BarrieToday also contacted Costco's corporate office in Ottawa for comment, but was unable to speak to a representative.
The Canadian Food Inspection Agency (CFIA) said the organization does not track sightings of black widow spiders, as they are not a regulated pest.
“Even though these are not regulated pests in Canada, we still recommend consumers report these insects to the CFIA to confirm species,” the representative told BarrieToday in an email.
The CFIA website says black widow spiders are rare in Canada, found mainly in southern regions along the Canada-United States border.
Greenwald said the grapes where the spider was found were of the cotton candy variety and came from Mexico.
Black widows are shiny black, with a distinctive red hourglass-shaped mark on the underside of their stomach. They are not aggressive and prefer fleeing when disturbed, so it will only bite to defend itself, according to the CFIA.
A black widow bite can cause severe pain at the bite site and lead to painful muscle contractions. While the bites are typically not life-threatening for healthy adults, medical attention should be sought following a black widow bite, particularly for children and the elderly.
The CFIA rep said if any black widow spiders are found, the entire product, including the insect, should be bagged and submitted to the local CFIA office immediately.
The CFIA was also asked what the protocol is if a black widow spider is found.
“When a consumer reports finding a black widow spider in fruit, a CFIA inspection staff member communicates with the individual to collect the specimen, and to gather information on the product in which the insect was found, including where the product was purchased,” said the representative. “Having the specimen facilitates the inspection at the place of purchase and further up the distribution chain. If required, CFIA may also submit the specimen for species identification.”
The representative advised that if you have been bitten or stung, or if you see blisters on the surface of your skin, you should seek immediate medical attention.

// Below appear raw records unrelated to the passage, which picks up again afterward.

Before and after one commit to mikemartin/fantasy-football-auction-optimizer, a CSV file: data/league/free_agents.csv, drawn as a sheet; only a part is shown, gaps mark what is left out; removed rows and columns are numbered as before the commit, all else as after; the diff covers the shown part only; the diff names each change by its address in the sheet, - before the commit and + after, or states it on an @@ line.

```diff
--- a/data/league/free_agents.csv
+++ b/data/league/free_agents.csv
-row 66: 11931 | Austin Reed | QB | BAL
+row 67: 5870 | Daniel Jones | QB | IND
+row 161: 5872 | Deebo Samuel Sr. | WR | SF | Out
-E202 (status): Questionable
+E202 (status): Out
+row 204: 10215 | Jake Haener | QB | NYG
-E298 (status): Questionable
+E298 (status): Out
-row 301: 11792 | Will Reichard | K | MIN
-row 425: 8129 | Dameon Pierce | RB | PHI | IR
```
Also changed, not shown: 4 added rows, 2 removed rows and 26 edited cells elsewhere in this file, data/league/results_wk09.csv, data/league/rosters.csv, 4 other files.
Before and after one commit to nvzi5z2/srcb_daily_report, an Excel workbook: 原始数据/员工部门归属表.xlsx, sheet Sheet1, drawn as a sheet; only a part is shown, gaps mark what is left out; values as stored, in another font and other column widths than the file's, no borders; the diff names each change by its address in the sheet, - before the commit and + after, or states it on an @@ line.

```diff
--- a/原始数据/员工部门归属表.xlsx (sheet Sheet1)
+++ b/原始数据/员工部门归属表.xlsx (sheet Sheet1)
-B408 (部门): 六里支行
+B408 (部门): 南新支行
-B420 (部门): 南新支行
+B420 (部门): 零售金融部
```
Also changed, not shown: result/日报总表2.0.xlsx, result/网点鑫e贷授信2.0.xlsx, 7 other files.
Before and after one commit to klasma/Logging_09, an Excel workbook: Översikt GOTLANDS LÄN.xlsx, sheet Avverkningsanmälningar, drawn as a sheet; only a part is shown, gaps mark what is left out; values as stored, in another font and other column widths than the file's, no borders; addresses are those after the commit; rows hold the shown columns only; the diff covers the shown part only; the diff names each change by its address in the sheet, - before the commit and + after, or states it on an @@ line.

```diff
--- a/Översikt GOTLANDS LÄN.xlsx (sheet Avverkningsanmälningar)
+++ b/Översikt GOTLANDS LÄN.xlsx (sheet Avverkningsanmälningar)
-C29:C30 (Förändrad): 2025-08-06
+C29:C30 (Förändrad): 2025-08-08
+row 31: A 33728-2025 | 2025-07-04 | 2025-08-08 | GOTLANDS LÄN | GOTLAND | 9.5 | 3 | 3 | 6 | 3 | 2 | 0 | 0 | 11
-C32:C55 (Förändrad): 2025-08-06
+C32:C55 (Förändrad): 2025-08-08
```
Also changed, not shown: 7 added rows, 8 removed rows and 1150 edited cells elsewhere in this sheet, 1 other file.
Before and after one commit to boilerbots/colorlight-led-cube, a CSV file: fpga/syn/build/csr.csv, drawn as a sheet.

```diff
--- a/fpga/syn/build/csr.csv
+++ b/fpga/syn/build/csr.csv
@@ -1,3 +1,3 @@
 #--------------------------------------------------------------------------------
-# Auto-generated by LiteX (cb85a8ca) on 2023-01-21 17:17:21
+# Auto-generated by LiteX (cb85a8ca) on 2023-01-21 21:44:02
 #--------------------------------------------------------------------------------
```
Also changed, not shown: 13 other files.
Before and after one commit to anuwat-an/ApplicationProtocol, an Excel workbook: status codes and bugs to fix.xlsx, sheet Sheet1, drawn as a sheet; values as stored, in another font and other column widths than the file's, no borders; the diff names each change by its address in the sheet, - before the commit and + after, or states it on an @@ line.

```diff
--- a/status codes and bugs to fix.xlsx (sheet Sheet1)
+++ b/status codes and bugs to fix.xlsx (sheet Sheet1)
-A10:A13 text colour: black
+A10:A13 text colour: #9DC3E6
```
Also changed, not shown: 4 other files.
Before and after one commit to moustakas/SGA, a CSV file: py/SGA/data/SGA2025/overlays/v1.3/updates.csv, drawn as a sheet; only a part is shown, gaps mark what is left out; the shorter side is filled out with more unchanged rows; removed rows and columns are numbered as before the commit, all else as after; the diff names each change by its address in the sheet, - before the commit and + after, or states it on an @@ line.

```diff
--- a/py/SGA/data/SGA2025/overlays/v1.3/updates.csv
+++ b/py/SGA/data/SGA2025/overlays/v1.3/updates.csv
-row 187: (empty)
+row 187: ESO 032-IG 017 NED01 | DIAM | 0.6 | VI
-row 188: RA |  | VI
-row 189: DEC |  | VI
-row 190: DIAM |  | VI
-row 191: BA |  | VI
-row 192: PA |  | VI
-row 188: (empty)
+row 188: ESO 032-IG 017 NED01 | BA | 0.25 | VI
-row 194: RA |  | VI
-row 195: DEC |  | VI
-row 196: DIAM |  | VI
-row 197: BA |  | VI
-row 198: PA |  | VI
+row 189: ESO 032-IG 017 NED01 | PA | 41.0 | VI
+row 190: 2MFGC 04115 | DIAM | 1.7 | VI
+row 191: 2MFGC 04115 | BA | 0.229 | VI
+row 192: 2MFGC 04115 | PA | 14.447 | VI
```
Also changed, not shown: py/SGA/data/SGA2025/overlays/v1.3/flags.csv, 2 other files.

Greenwald said that while he hasn’t thought much about pests in produce before, he will definitely be mindful when shopping in the future.
“I never thought about checking before or even thought about spiders in my fruit, but you better believe I’ll be checking always from now on,” he said.